Mark Johnson's occasional & opinionated podcast about family strategy boardgames
Do you know the term, Experience Game? I thought everyone did, but in prepping for this episode I found that it's used a lot less often than I thought. Not only that, but I learned it's a term that was used more often in the early days of hobby boardgames, by which I mean the 1990s. Well, let's bring it up to 2013. (Actually, it IS still used sometimes.)
What I'm talking about are titles where the experience is more important than the gameplay. This is easiest to think about in terms of roleplaying or party games. There I think most people understand that the group experience is the objective, more than the mechanics--certainly more than points and winning. This can be true of boardgames, too. For some, that's an obvious concept, and it's in some of the games they love the most. If you're a diehard eurosnoot, however, this may make no sense! Why would the point of a game be anything other than the gameplay?! There's an aesthetic and even kind of a "story" to Tigris & Euphrates or Settlers, but the point is playing a friendly competition against your friends, right?
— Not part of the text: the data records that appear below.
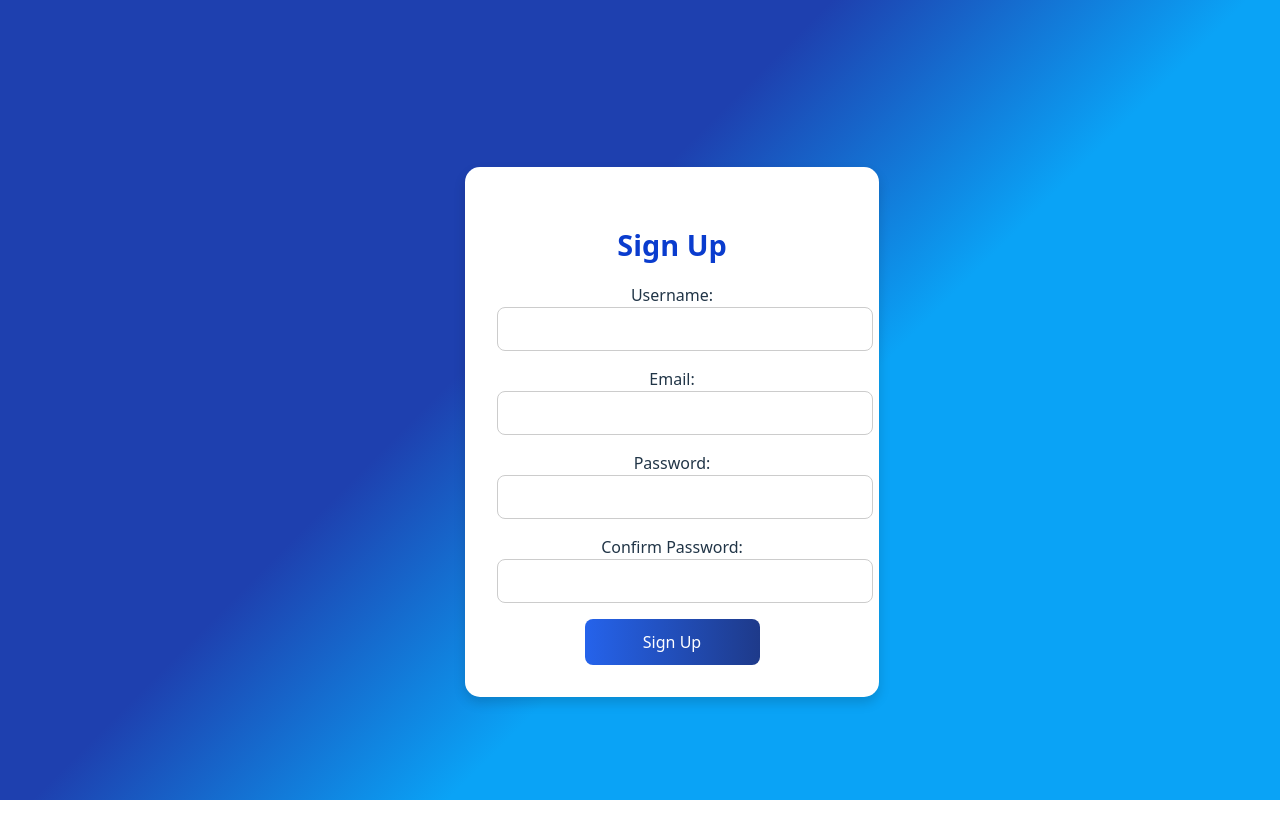
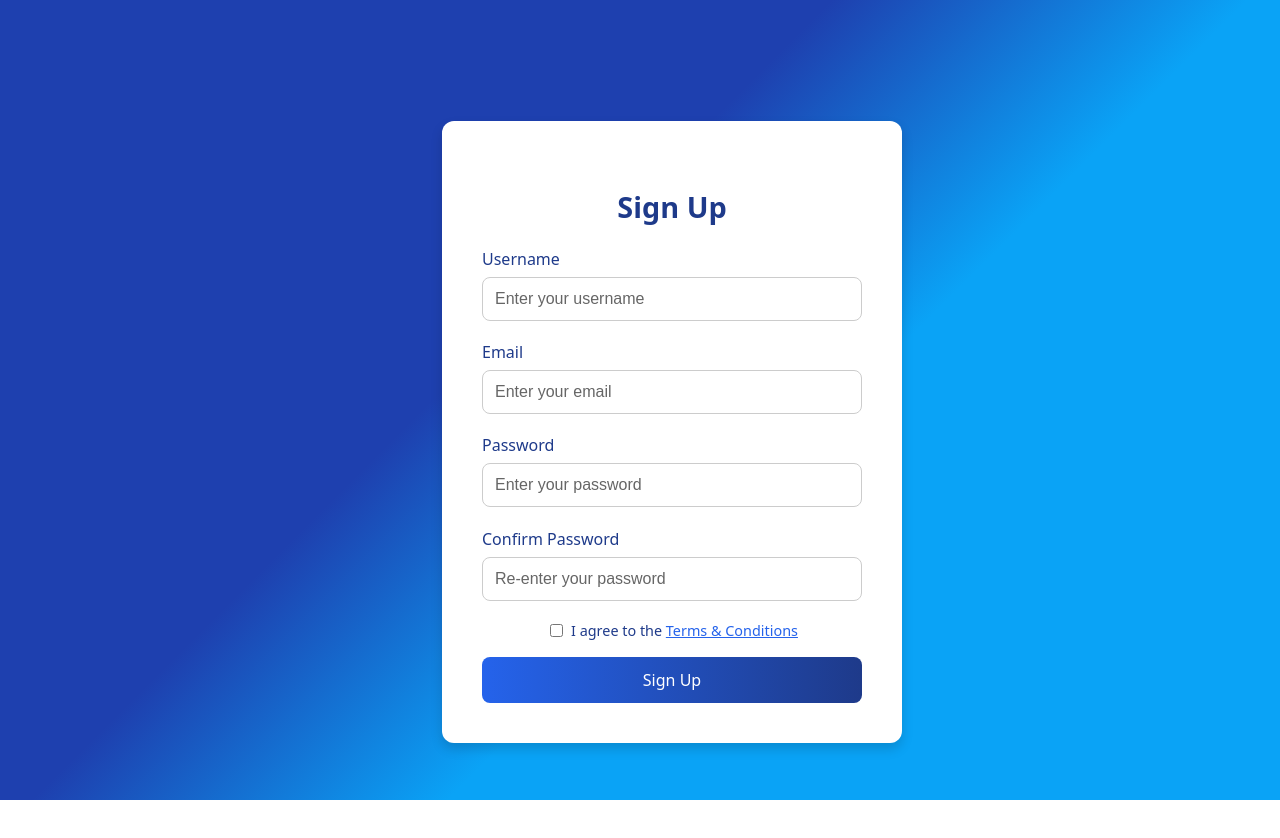
Before and after one commit to Romal27/DSGP-24-Retina94, a React (Vite) app in the folder Retina-app-01/: page / in a window 1280 px wide. Shown: the top 838 px of the page. Built offline with nearby package versions, Linux system fonts and the light colour scheme.

Commit message:
Terms & Conditions

```diff
--- a/Retina-app-01/src/assets/Login.css
+++ b/Retina-app-01/src/assets/Login.css
@@ -9,10 +9,10 @@
     overflow: hidden;
 }
 
-  /* Background gradient covering the entire screen */
+/* Background gradient covering the entire screen */
 .container::before {
     content: "";
-    position: fixed; /* Ensures it covers the whole screen */
+    position: fixed;
     top: 0;
     left: 0;
     width: 100vw;
@@ -21,17 +21,17 @@
     z-index: -1;
 }
 
-
 .loginBox {
     background: white;
-    padding: 2rem;
+    padding: 2.5rem;
     border-radius: 12px;
     box-shadow: 0 4px 10px rgba(0, 0, 0, 0.1);
-    width: 320px;
+    width: 350px;
     text-align: center;
     position: relative;
 }
 
+/* Login Title */
 .title {
     font-size: 1.8rem;
     font-weight: 600;
@@ -39,20 +39,37 @@
     margin-bottom: 1rem;
 }
 
+/* Error Message */
 .errorMessage {
     color: red;
     font-size: 0.9rem;
     margin-bottom: 0.8rem;
 }
 
+/* Input Group */
+.inputGroup {
+    text-align: left;
+    margin-bottom: 1rem;
+}
+
+.label {
+    display: block;
+    font-size: 1rem;
+    font-weight: 500;
+    color: #1e3a8a;
+    margin-bottom: 5px;
+}
+
+/* Styled Input Fields */
 .inputField {
     width: 100%;
-    padding: 10px;
+    padding: 12px;
     border: 1px solid #ccc;
     border-radius: 8px;
     font-size: 1rem;
-    margin-bottom: 1rem;
+    background-color: white;
     transition: 0.3s ease;
+    box-sizing: border-box;
 }
 
 .inputField:focus {
@@ -61,10 +78,10 @@
     outline: none;
 }
 
-  /* Button */
+/* Styled Button */
 .button {
-    width: 50%;
-    padding: 10px;
+    width: 100%;
+    padding: 12px;
     background-color: #2563eb;
     color: white;
     font-size: 1rem;
@@ -72,6 +89,7 @@
     border-radius: 8px;
     cursor: pointer;
     transition: 0.3s ease;
+    font-weight: 500;
 }
 
 .button:hover {
--- a/Retina-app-01/src/assets/Signup.css
+++ b/Retina-app-01/src/assets/Signup.css
@@ -3,16 +3,16 @@
     display: flex;
     align-items: center;
     justify-content: center;
-    min-height: 100vh; /* Ensures it takes full screen height */
-    width: 100vw; /* Ensures it takes full screen width */
+    min-height: 100vh;
+    width: 100vw;
     position: relative;
     overflow: hidden;
 }
 
-  /* Background gradient covering the entire screen */
+/* Background gradient covering the entire screen */
 .container::before {
     content: "";
-    position: fixed; /* Ensures it covers the whole screen */
+    position: fixed;
     top: 0;
     left: 0;
     width: 100vw;
@@ -24,11 +24,10 @@
 /* Signup Box */
 .signupBox {
     background: white;
-    padding: 2rem;
-    border-radius: 15px;
+    padding: 2.5rem;
+    border-radius: 12px;
     box-shadow: 0 6px 12px rgba(0, 0, 0, 0.15);
-    width: 90%;
-    max-width: 350px; /* Prevents it from being too large */
+    width: 380px;
     text-align: center;
     position: relative;
 }
@@ -37,38 +36,81 @@
 .title {
     font-size: 1.8rem;
     font-weight: 600;
-    color: #0a3cce;
-    margin-bottom: 1rem;
+    color: #1e3a8a;
+    margin-bottom: 1.2rem;
 }
 
 /* Error Message */
 .errorMessage {
     color: red;
     font-size: 0.9rem;
-    margin-bottom: 0.8rem;
+    margin-bottom: 1rem;
 }
 
-/* Input Field */
+/* Input Group */
+.inputGroup {
+    text-align: left;
+    margin-bottom: 1.2rem;
+}
+
+.label {
+    display: block;
+    font-size: 1rem;
+    font-weight: 500;
+    color: #1e3a8a;
+    margin-bottom: 6px;
+}
+/* Styled Input Fields */
 .inputField {
     width: 100%;
     padding: 12px;
     border: 1px solid #ccc;
     border-radius: 8px;
     font-size: 1rem;
-    margin-bottom: 1rem;
+    background-color: white;
+    color: black !important; /* Ensures text typed inside input is black */
     transition: 0.3s ease;
-    background: rgba(255, 255, 255, 0.9);
+    box-sizing: border-box;
+}
+
+.inputField::placeholder {
+    color: #666; /* Slightly gray for contrast */
 }
 
 .inputField:focus {
-    border-color: #0a6bff;
-    box-shadow: 0 0 6px rgba(10, 107, 255, 0.4);
+    border-color: #2563eb;
+    box-shadow: 0 0 4px rgba(37, 99, 235, 0.3);
     outline: none;
+    color: black !important; /* Ensures text remains black when input is focused */
 }
 
-/* Button */
+/* Terms & Conditions Container */
+.termsContainer {
+    display: flex;
+    align-items: center;
+    justify-content: center;
+    font-size: 0.9rem;
+    color: #1e3a8a;
+    margin-bottom: 1rem;
+}
+
+.termsContainer input {
+    margin-right: 8px;
+}
+
+.termsLink {
+    color: #2563eb;
+    cursor: pointer;
+    text-decoration: underline;
+}
+
+.termsLink:hover {
+    color: #1e40af;
+}
+
+/* Styled Button */
 .button {
-    width: 50%;
+    width: 100%;
     padding: 12px;
     background: linear-gradient(90deg, #2563eb, #1e3a8a);
     color: white;
@@ -83,3 +125,39 @@
 .button:hover {
     background: linear-gradient(90deg, #1e3a8a, #0a6bff);
 }
+
+/* Modal Overlay */
+.modalOverlay {
+    position: fixed;
+    top: 0;
+    left: 0;
+    width: 100vw;
+    height: 100vh;
+    background: rgba(0, 0, 0, 0.5);
+    display: flex;
+    align-items: center;
+    justify-content: center;
+    z-index: 10;
+}
+
+/* Modal Content */
+.modalContent {
+    background: black;
+    padding: 2rem;
+    border-radius: 10px;
+    box-shadow: 0 5px 15px rgba(0, 0, 0, 0.2);
+    width: 350px;
+    text-align: center;
+}
+
+/* Close Button */
+.closeButton {
+    margin-top: 1rem;
+    padding: 10px;
+    background-color: #2563eb;
+    color: white;
+    border: none;
+    border-radius: 6px;
+    cursor: pointer;
+    font-size: 1rem;
+}
--- a/Retina-app-01/src/assets/Signup.jsx
+++ b/Retina-app-01/src/assets/Signup.jsx
@@ -1,16 +1,16 @@
 import { useState } from "react";
-import "./Signup.css"; // ✅ Import regular CSS correctly
+import "./Signup.css";
 
 const Signup = () => {
     const [userName, setUserName] = useState("");
     const [email, setEmail] = useState("");
     const [password, setPassword] = useState("");
     const [confPassword, setConfPassword] = useState("");
+    const [agreeTerms, setAgreeTerms] = useState(false);
+    const [showTerms, setShowTerms] = useState(false);
     const [error, setError] = useState("");
 
-    const isValidEmail = (email) => {
-        return /^[^\s@]+@[^\s@]+\.[^\s@]+$/.test(email);
-    };
+    const isValidEmail = (email) => /^[^\s@]+@[^\s@]+\.[^\s@]+$/.test(email);
 
     const handleSubmit = (e) => {
         e.preventDefault();
@@ -21,68 +21,108 @@ const Signup = () => {
         }
 
         if (!isValidEmail(email)) {
-            setError("Invalid email. Please check again");
+            setError("Invalid email. Please check again.");
             return;
         }
 
         if (password !== confPassword) {
-            setError("The passwords do not match. Please check again");
+            setError("The passwords do not match.");
             return;
         }
 
-        console.log("Signing Up");
+        if (!agreeTerms) {
+            setError("You must agree to the Terms & Conditions.");
+            return;
+        }
+
+        console.log("Signing Up with:", { userName, email, password });
         setError("");
     };
 
     return (
         <div className="container">
-            <form onSubmit={handleSubmit} className="signupBox">
+            <div className="signupBox">
                 <h2 className="title">Sign Up</h2>
+                {error && <p className="errorMessage">{error}</p>}
 
-                <div>
-                    <label className="label">Username:</label>
+                <form onSubmit={handleSubmit}>
+                    <div className="inputGroup">
+                        <label className="label">Username</label>
                         <input
                             type="text"
                             value={userName}
                             onChange={(e) => setUserName(e.target.value)}
                             className="inputField"
+                            placeholder="Enter your username"
                         />
                     </div>
 
-                <div>
-                    <label className="label">Email:</label>
+                    <div className="inputGroup">
+                        <label className="label">Email</label>
                         <input
                             type="email"
                             value={email}
                             onChange={(e) => setEmail(e.target.value)}
                             className="inputField"
+                            placeholder="Enter your email"
                         />
                     </div>
 
-                <div>
-                    <label className="label">Password:</label>
+                    <div className="inputGroup">
+                        <label className="label">Password</label>
                         <input
                             type="password"
                             value={password}
                             onChange={(e) => setPassword(e.target.value)}
                             className="inputField"
+                            placeholder="Enter your password"
                         />
                     </div>
 
-                <div>
-                    <label className="label">Confirm Password:</label>
+                    <div className="inputGroup">
+                        <label className="label">Confirm Password</label>
                         <input
                             type="password"
                             value={confPassword}
                             onChange={(e) => setConfPassword(e.target.value)}
                             className="inputField"
+                            placeholder="Re-enter your password"
                         />
                     </div>
 
-                {error && <p className="errorMessage">{error}</p>}
+                    {/* Terms & Conditions Checkbox */}
+                    <div className="termsContainer">
+                        <input
+                            type="checkbox"
+                            id="terms"
+                            checked={agreeTerms}
+                            onChange={() => setAgreeTerms(!agreeTerms)}
+                        />
+                        <label htmlFor="terms">
+                            I agree to the{" "}
+                            <span className="termsLink" onClick={() => setShowTerms(true)}>
+                                Terms & Conditions
+                            </span>
+                        </label>
+                    </div>
 
                     <button type="submit" className="button">Sign Up</button>
                 </form>
+            </div>
+
+            {/* Terms & Conditions Modal */}
+            {showTerms && (
+                <div className="modalOverlay">
+                    <div className="modalContent">
+                        <h3>Terms & Conditions</h3>
+                        <p>
+                            By using this service, you agree to abide by our terms and conditions.
+                            We collect and process user data securely. Please read carefully before proceeding.
+                        </p>
+                        <button className="closeButton" onClick={() => setShowTerms(false)}>Close</button>
+                    </div>
+                </div>
+            )}
         </div>
     );
 };
--- /dev/null
+++ b/Retina-app-01/src/assets/Stage.css
@@ -0,0 +1,199 @@
+/* General Styling */
+body {
+    font-family: Arial, sans-serif;
+    background-color: #f8f9fa;
+    margin: 0;
+    padding: 0;
+    display: flex;
+    justify-content: center;
+  }
+
+  .container {
+    width: 100%;
+    max-width: 1200px;
+    text-align: center;
+    padding: 20px;
+  }
+
+  /* Navbar */
+  .navbar {
+    display: flex;
+    flex-wrap: wrap;
+    justify-content: space-between;
+    align-items: center;
+    background-color: #0b4da2;
+    padding: 15px 20px;
+    color: white;
+  }
+
+  .logo {
+    font-size: 20px;
+    font-weight: bold;
+  }
+
+  .nav-links {
+    list-style: none;
+    display: flex;
+    gap: 15px;
+    font-size: 16px;
+  }
+
+  .nav-links li {
+    cursor: pointer;
+  }
+
+  .auth-buttons {
+    display: flex;
+    gap: 10px;
+  }
+
+  .signup-btn,
+  .login-btn {
+    padding: 8px 15px;
+    border: none;
+    cursor: pointer;
+    font-size: 14px;
+  }
+
+  .signup-btn {
+    background-color: white;
+    color: #0b4da2;
+    border-radius: 5px;
+  }
+
+  .login-btn {
+    background-color: #007bff;
+    color: white;
+    border-radius: 5px;
+  }
+
+  /* Responsive Navbar */
+  @media (max-width: 768px) {
+    .navbar {
+      flex-direction: column;
+      text-align: center;
+    }
+    .nav-links {
+      flex-direction: column;
+      gap: 10px;
+    }
+  }
+
+  /* Content Section */
+  .title {
+    font-size: 24px;
+    margin: 20px 0;
+    font-weight: bold;
+  }
+
+  /* Upload Section */
+  .upload-section {
+    display: flex;
+    flex-direction: column;
+    align-items: center;
+    margin: 20px 0;
+    width: 100%;
+  }
+
+  .upload-box {
+    width: 90%;
+    max-width: 400px;
+    height: 250px;
+    border: 2px dashed #007bff;
+    display: flex;
+    justify-content: center;
+    align-items: center;
+    text-align: center;
+    cursor: pointer;
+    transition: 0.3s;
+  }
+
+  .upload-box:hover {
+    background-color: #f0f8ff;
+  }
+
+  .upload-placeholder {
+    color: #007bff;
+  }
+
+  .uploaded-image {
+    width: 100%;
+    height: 100%;
+    object-fit: cover;
+  }
+
+  .file-input {
+    display: none;
+  }
+
+  .submit-btn {
+    margin-top: 10px;
+    padding: 10px 20px;
+    background-color: #007bff;
+    color: white;
+    border: none;
+    border-radius: 5px;
+    cursor: pointer;
+    transition: 0.3s;
+  }
+
+  .submit-btn:hover {
+    background-color: #0056b3;
+  }
+
+  /* Sample Fundus Image */
+  .sample-image-section {
+    margin: 20px 0;
+    width: 100%;
+  }
+
+  .sample-image {
+    width: 90%;
+    max-width: 300px;
+    border-radius: 10px;
+    border: 2px solid #007bff;
+  }
+
+  /* Result Section */
+  .result-section {
+    margin: 20px 0;
+    text-align: center;
+  }
+
+  .result-title {
+    font-size: 18px;
+    font-weight: bold;
+    background-color: #007bff;
+    color: white;
+    padding: 10px;
+    display: inline-block;
+    border-radius: 5px;
+  }
+
+  .stage-btn {
+    margin-top: 10px;
+    padding: 10px 20px;
+    background-color: #007bff;
+    color: white;
+    border: none;
+    border-radius: 5px;
+    cursor: pointer;
+    transition: 0.3s;
+  }
+
+  .stage-btn:hover {
+    background-color: #0056b3;
+  }
+
+  /* Responsive Adjustments */
+  @media (max-width: 768px) {
+    .upload-box,
+    .sample-image {
+      width: 100%;
+    }
+
+    .submit-btn,
+    .stage-btn {
+      width: 100%;
+    }
+  }
```
Also changed, not shown: Retina-app-01/src/assets/Login.jsx (+6 -4 lines), Retina-app-01/src/assets/Stage.jsx (added, +78 -0 lines). Lines whose indentation alone changed are shown as unchanged.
Take an abstract like GIPF and that's all it's about, I'd say.
When I thought about some of the games I've enjoyed quite a bit, I found they were ones that focused on the story quite a bit more than the mechanics of playing the game, or even winning it. You know me, though--I'm turned off by the many games with stories about orcs, spaceships, or zombies. Are there games that take "serious" or historic subject (like Brass does with the Industrial Revolution in Lancashire) but then are happy to downplay the gameplay in service of the story and the shared experience the players have together? Yes!
In this discussion, I drew upon my personal history with roleplaying games more than I thought I would. Although I don't play RPGs anymore, I did for a long time during high school and college. (It even led to a few projects for Steve Jackson Games' GURPS, which is why I've got that spiffy Game Designer geekbadge under my name.) When they're working well for the player, I think experience boardgames can give some of the shared story payoff of a roleplaying game with your friends.
Believe it or not, I'm not trying to make an objective analysis and come up with a crisp definition in this episode. I'm really not! It may be unsatisfying for me to retreat to the subjective experience games are in the eye of the 'experiencer' nonsense statement, but that's basically where I ended up on this topic. Some titles like Tale of the Arabian Nights are unequivocally experience games, while others like Medici are clearly not, but Greg and I had different ideas about other titles such as Arkham Horror or Galaxy Trucker.
By the way, a game I completely forgot to bring up is Source of the Nile. Or maybe I subconsciously wanted to wait until I actually finished a game, and I'm not there yet. Right now I'm using Vassal to slowly work through a play-by-email version of this 1970s classic. Being from Avalon Hill in the 70s (though originally published by someone else), it's got rules up the wazoo. Nonetheless, it very much feels like the point of the game is the experience, rather than winning or losing. One of these days I'll finish the sucker and talk about it on the podcast. Pax Porfiriana is kind of the same--I mentioned it briefly on the episode, but will talk about it more after I've got more experience with it.
Oh, and do check out the BGG Glossary. I don't think enough gamers know about it.
P.S. Here are the different graphic presentations for Nemo's War
P.P.S. For those curious about WGTG, my first episode talking about Gettysburg is coming along...
Mark Johnson's occasional and opinionated podcast, Boardgames To Go, now has its own blog on Boardgamegeek.
14 Jul 2013
- [+] Dice rolls